The Daily Package
1 min

Colombia surprise, adoption rights and the HIV marriage test

Your Daily Package of newsy and naughty bits from around the world

Turkmenistan demands HIV tests before marriage

The government of Turkmenistan has announced that it will require HIV tests for all people seeking a marriage licence, with the implication that those found to be HIV-positive will be denied the right to marry. The government says the decision will protect against babies being born HIV-positive.

Read more from the Associated Press.

Colombian high court opens door to equal marriage

In a surprise ruling, the high court of Colombia shot down a ruling that would have defined marriage as between a man and a woman. If the court now rules in the opposite, the decision will effectively legalize same-sex marriage in the country. It is not yet clear when marriages could actually begin.

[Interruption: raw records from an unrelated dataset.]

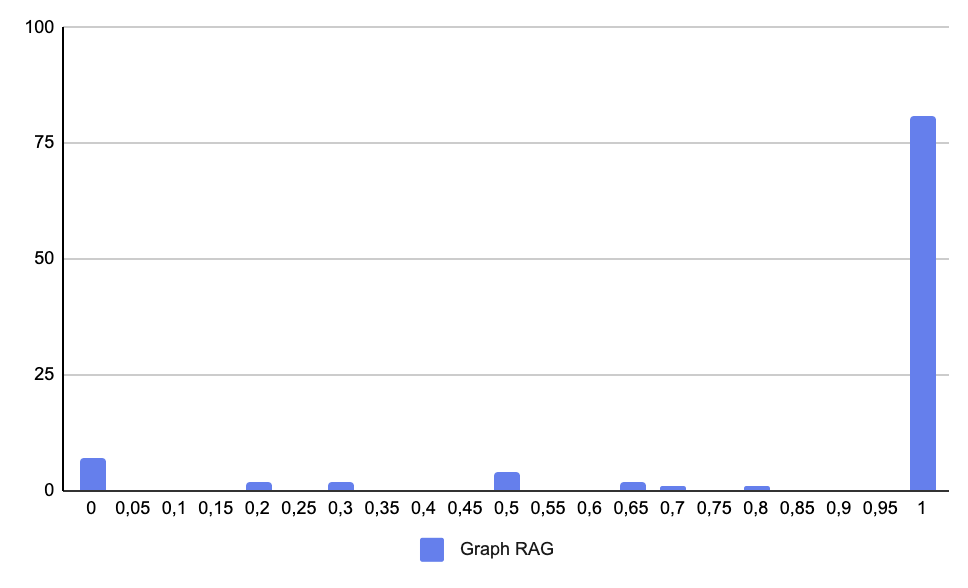
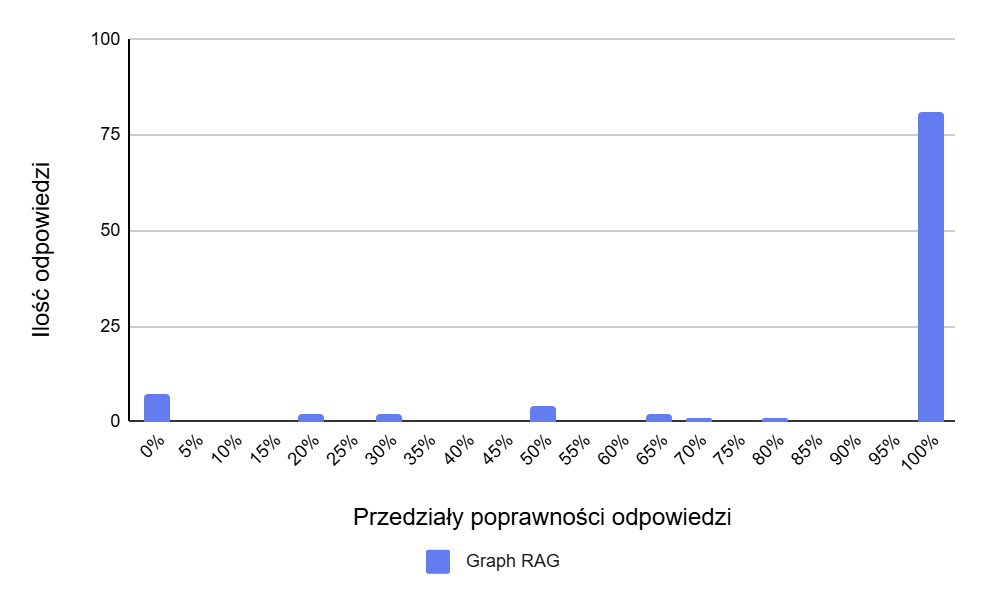
poprawki wykresów

diff --git a/overleaf/main.tex b/overleaf/main.tex
@@ -1588,7 +1588,7 @@ Na korzyść \textit{Graph RAG} przemawia również mediana wyników, przedstawi
 \label{tab:3}
 \end{table}
 
-W celu sprawdzenia tej hipotezy opracowujemy przedstawiony na rysunku \ref{fig:box_plot} wykres pudełkowy. Wyniki uzyskane w eksperymencie we wszystkich trzech metodach charakteryzują się skośnością ujemną. Oznacza to, że rozkład odpowiedzi nie jest symetryczny, lecz przesunięty w stronę wartości wyższych (bliższych 1). Innymi słowy, większość uzyskanych wyników koncentruje się w prawej części przedziału [0, 1], podczas gdy lewy ogon rozkładu (w kierunku wartości bliskich 0) jest wydłużony. Taki kształt rozkładu wskazuje, że modele częściej generują odpowiedzi o stosunkowo wysokich wartościach, natomiast rzadziej - choć nadal istotne - pojawiają się wyniki znacznie niższe, które powodują odchylenie całego rozkładu w lewą stronę.
+W celu sprawdzenia tej hipotezy opracowujemy przedstawiony na rysunku \ref{fig:box_plot} wykres pudełkowy. Wyniki uzyskane w eksperymencie we wszystkich trzech metodach charakteryzują się skośnością ujemną. Oznacza to, że rozkład odpowiedzi nie jest symetryczny, lecz przesunięty w stronę wartości wyższych (bliższych 100\%). Innymi słowy, większość uzyskanych wyników koncentruje się w prawej części przedziału [0\%, 100\%], podczas gdy lewy ogon rozkładu (w kierunku wartości bliskich 0\%) jest wydłużony. Taki kształt rozkładu wskazuje, że modele częściej generują odpowiedzi o stosunkowo wysokich wartościach, natomiast rzadziej - choć nadal istotne - pojawiają się wyniki znacznie niższe, które powodują odchylenie całego rozkładu w lewą stronę.
 
 \begin{figure}[H]
 \includegraphics[width=\linewidth]{images/fig/box_plot.png}
@@ -1596,7 +1596,7 @@ W celu sprawdzenia tej hipotezy opracowujemy przedstawiony na rysunku \ref{fig:b
 \caption{Wykres pudełkowy wyników \textit{Graph RAG, RAG v1, RAG v2} - ocena z użyciem \textit{embeddings similarity}.}
 \label{fig:box_plot}
 \end{figure}
-W przypadku metody \textit{Graph RAG} obserwowana skośność rozkładu jest najbardziej wyraźna spośród analizowanych wariantów. Oznacza to, że wartości podobieństwa embeddingów w tej metodzie w jeszcze większym stopniu skupiają się w pobliżu górnej granicy przedziału, co świadczy o wysokim poziomie zgodności semantycznej pomiędzy odpowiedziami metod, a odpowiedziami oczekiwanymi. Jednocześnie obecność wartości odstających o znacząco niższym podobieństwie (0.1-0.3), sugeruje, że występują sporadyczne błędy w działaniu \textit{Graph RAG}. 
+W przypadku metody \textit{Graph RAG} obserwowana skośność rozkładu jest najbardziej wyraźna spośród analizowanych wariantów. Oznacza to, że wartości podobieństwa embeddingów w tej metodzie w jeszcze większym stopniu skupiają się w pobliżu górnej granicy przedziału, co świadczy o wysokim poziomie zgodności semantycznej pomiędzy odpowiedziami metod, a odpowiedziami oczekiwanymi. Jednocześnie obecność wartości odstających o znacząco niższym podobieństwie (5--30\%), sugeruje, że \textit{Graph RAG} sporadycznie udziela niepoprawnych odpowiedzi. 
 
 Warto zauważyć również, że stosunkowo wąski zakres wartości (niewielka rozpiętość między kwartylami) sugeruje stabilność działania modelu oraz konsekwentne utrzymywanie wysokiej jakości generowanych odpowiedzi.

Read more from the Guardian.

France gives up on gay Vatican ambassador

France’s president has apparently given up trying to appoint a gay ambassador to the Vatican. After a year of stalling from the Vatican on French ambassador Laurent Stefanini, reportedly due to his sexual orientation, President Francois Hollande has appointed him to a different agency.

Read more from Agence France-Presse.

Mississippi governor signs anti-LGBT bill

Mississippi’s Republican governor has signed a bill into law that protects people, businesses and religious organizations that want to discriminate against LGBT people. Mississippi is following on the heels of North Carolina, which has already faced national backlash for its own law.

Read more at BuzzFeed.

Naples court defends adoption rights

Even though same-sex unions are not recognized in Italy, a Naples court has ordered that the city must recognize adoption rights for a lesbian couple married in France. The ruling protects the “portability” of marriage rights within the European Union. Italy is the only Western European country without any recognition of same-sex couples.

Read more from NELFA.